- August 7, 2014

Austin’s City ID Plan Would Be a Huge Help to Immigrants

The City of Austin is about to become the epicenter of America’s immigration debate.

The Austin City Council voted unanimously on Thursday to study the idea of issuing municipal identification cards, according to Austin-based ABC News affiliate KVUE-TV. Proponents say the plan would enable immigrants and other vulnerable populations to access city services and get jobs more easily. Critics of the proposal, largely aligned with the Republican tea parties, say city ID cards are just another way for liberals to purchase votes and goodwill by using tax dollars to give free things to people they call “illegal,” although federal law prohibits undocumented immigrants from receiving welfare assistance.

The proposal is a first for the state of Texas, and could see the state’s capital in direct conflict with state leaders, putting Austin on a collision course with the staunchly anti-immigrant rhetoric and policies put forward by Governor Rick Perry and his replacement/protégé, Attorney General Greg Abbott. We should know more about the plan by December, when the city manager reports the findings of a study to the council.

The idea for Austin’s municipal ID cards came from a similar system that’s up and running in New York City, Los Angeles, San Francisco, Oakland, New Haven and others. It takes advantage of the fact that federal law allows cities to issue identification cards regardless of immigration status or other criteria often required for state and federal ID cards.

It’s not just for undocumented immigrants, either. City IDs also allow houseless people and transgender people to access city services without listing a home address or needing to take on a court battle to change one’s gender identification on their government ID cards.

“Without the right form of ID you may not be able to open a bank account or even cash a check, see a doctor at a hospital, register your child for school, apply for public benefits, file a complaint with the police department, borrow a book from a library, vote in an election, or even collect a package from the post office,” the Center for Popular Democracy, a major supporter of city ID programs, explained in a recent study. “Ironically, the very people who are most in need of such basic services are also those who have the most difficulty obtaining the proof of identity that will allow them to access those services.”

The Austin council’s unanimous vote on Thursday morning could not contrast more with Gov. Perry’s recent announcement that he will spend over $38 million in Texas taxpayers’ “emergency funds” to deploy National Guard soldiers along the Mexican border, ostensibly to protect the people of his state from the threat of violence by people attempting to enter the U.S. In using the immigration debate to posture for a likely presidential run. Perry has drawn a sharp contrast between the state’s Republican and Democratic parties, and between Austin and the rest of Texas.

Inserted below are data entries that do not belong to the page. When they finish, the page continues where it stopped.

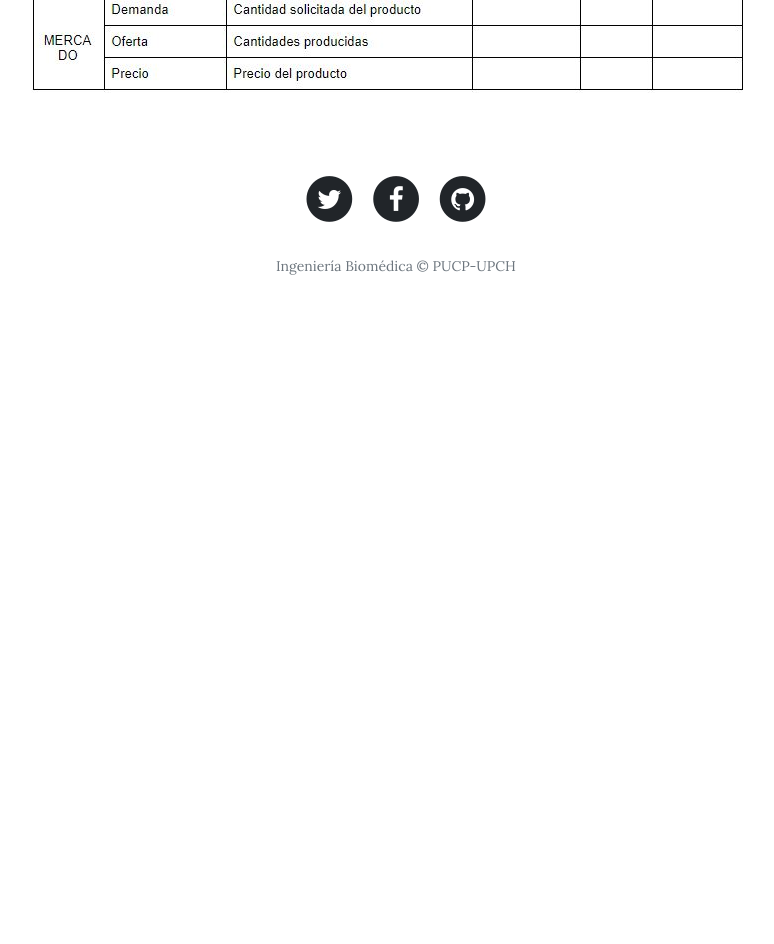
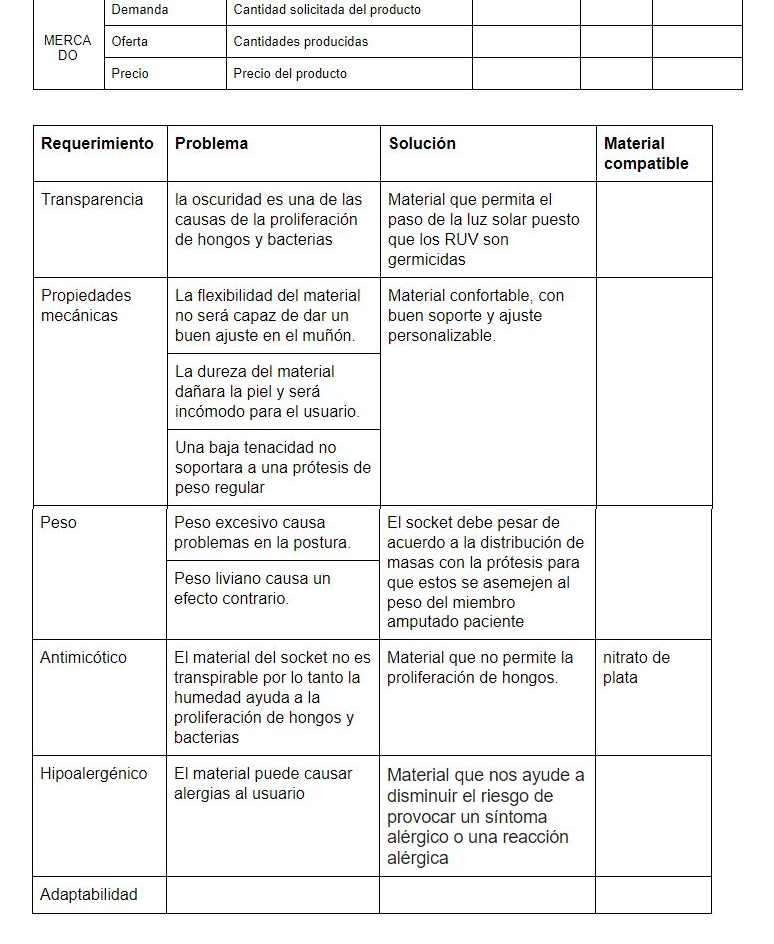
Before and after one commit to Grupo15/socketfinal, a website: page semana2.html in a window 1280 px wide. Shown: the part 3980-4924 px from the top of the page, without its empty margins (244-1018 px from the left). Before the commit the page ends 4322 px from the top, so only its background shows below. Drawn offline with nearby package versions, Linux system fonts and the light colour scheme; files that its build step writes are made by us from their sources; files whose address does not match are found by name.

Commit message:
Update semana2.html

```diff
--- a/semana2.html
+++ b/semana2.html
@@ -93,6 +93,9 @@
 
         <img src="uploads/c22.JPG" class="img-fluid" alt="Image"><br>
               <p>
+        <img src="uploads/c31.JPG" class="img-fluid" alt="Image"><br>
+
+        <img src="uploads/c32.JPG" class="img-fluid" alt="Image"><br>
 
 
 
```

Drawing an even greater contrast is Perry’s chosen successor, Attorney General Abbott, who feels the current governor has not gone far enough. Abbott has proposed an additional $300 million in spending on border security, even though violent crime along the U.S.-Mexico border is down significantly in recent years. His opponent, Democratic State Senator Wendy Davis, has proposed spending emergency funds on more Texas DPS agents along the border instead of National Guard soldiers. She’s also suggested funding charitable groups that help meet undocumented immigrants’ basic human needs, and asking for additional immigration judges so that immigrants picked up by the authorities get a hearing as fast as possible — instead of languishing in federal detention centers, sometimes built by private companies inside warehouses, for months at a time as many currently do.

“The main purpose of the municipal ID is to give some validity to who you are,” Austin Mayor Pro Tem Sheryl Cole told KVUE-TV. “This would be an important item for the city of Austin because we have so many people that need a form of identification because without it they can’t receive health services, they can’t bank, they can’t see their children in schools.”

Update: Texas Bankers Association warns that city ID cards don’t qualify for checking accounts

Hours after the Austin council’s vote to study city ID cards, J. Eric T. Sandberg, Jr., president and CEO of the Texas Bankers Association, sent a letter warning that requirements in federal law prohibit city ID cards from being used to open checking accounts. Sources said that members of the council were surprised by this revelation.

“A person who is attempting to open a bank account that is not a citizen must provide a passport, alien identification card or other official document evidencing nationality or residence,” they wrote. “There are also new regulations from the Internal Revenue Service to identify and report on non-resident customers. Further, if a bank employee believes that a bank customer is in some way violating federal law they must complete a Suspicious Activity Report to be sent to federal banking and law enforcement agencies.”

In other words, applying for a checking account with a city ID and no legal proof of residency could result in a police report getting filed — the last thing any undocumented immigrant wants.

“Texas bankers share the concerns of the Council about the need to reach out to the un-banked and the vulnerability of many of our residents to less than scrupulous financial service providers,” the TBA added. “Unfortunately, current federal law does not allow for us to bank undocumented citizens.”

They went on to say that the Austin City Council should include state and federal banking regulators in their discussions about the city ID.

Watch KVUE’s coverage below:


Featured photo: Flickr user Sasha Kimel, creative commons licensed.